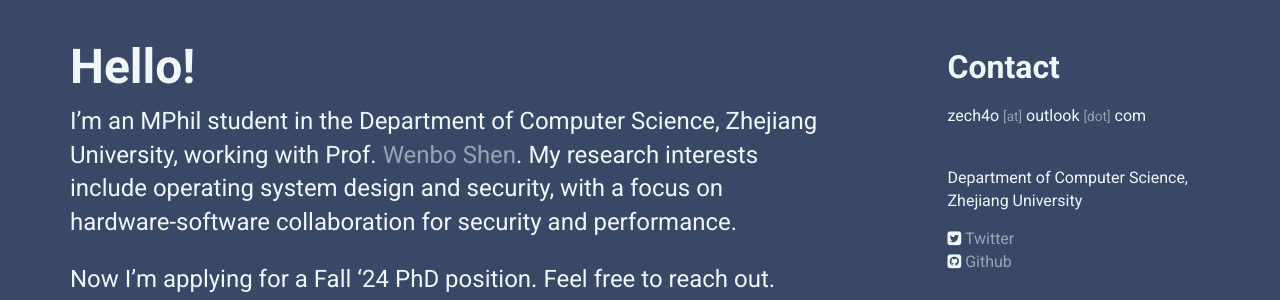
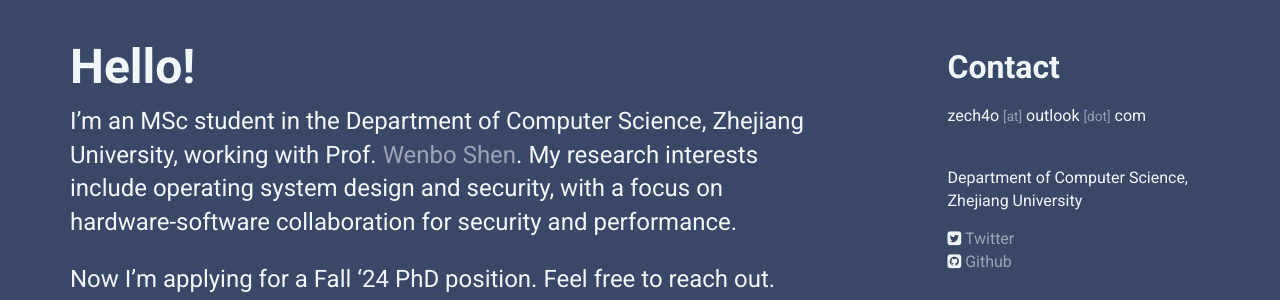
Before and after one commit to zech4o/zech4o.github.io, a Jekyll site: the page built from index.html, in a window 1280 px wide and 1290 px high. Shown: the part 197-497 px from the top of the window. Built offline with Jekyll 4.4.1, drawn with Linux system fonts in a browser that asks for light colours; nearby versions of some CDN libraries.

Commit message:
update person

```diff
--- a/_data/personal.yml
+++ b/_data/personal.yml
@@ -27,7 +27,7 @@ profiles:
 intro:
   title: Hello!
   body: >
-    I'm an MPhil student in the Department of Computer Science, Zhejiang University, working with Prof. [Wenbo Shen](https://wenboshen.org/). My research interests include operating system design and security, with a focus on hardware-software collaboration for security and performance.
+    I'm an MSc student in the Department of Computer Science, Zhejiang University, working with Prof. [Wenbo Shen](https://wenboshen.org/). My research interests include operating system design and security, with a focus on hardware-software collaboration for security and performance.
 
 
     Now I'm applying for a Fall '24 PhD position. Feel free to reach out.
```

___

Copy out each line of the data that has the word "system" in it.

Before and after one commit to zech4o/zech4o.github.io, a Jekyll site: the page built from index.html, in a window 1280 px wide and 1290 px high. Shown: the part 197-497 px from the top of the window. Built offline with Jekyll 4.4.1, drawn with Linux system fonts in a browser that asks for light colours; nearby versions of some CDN libraries.
-    I'm an MPhil student in the Department of Computer Science, Zhejiang University, working with Prof. [Wenbo Shen](https://wenboshen.org/). My research interests include operating system design and security, with a focus on hardware-software collaboration for security and performance.
+    I'm an MSc student in the Department of Computer Science, Zhejiang University, working with Prof. [Wenbo Shen](https://wenboshen.org/). My research interests include operating system design and security, with a focus on hardware-software collaboration for security and performance.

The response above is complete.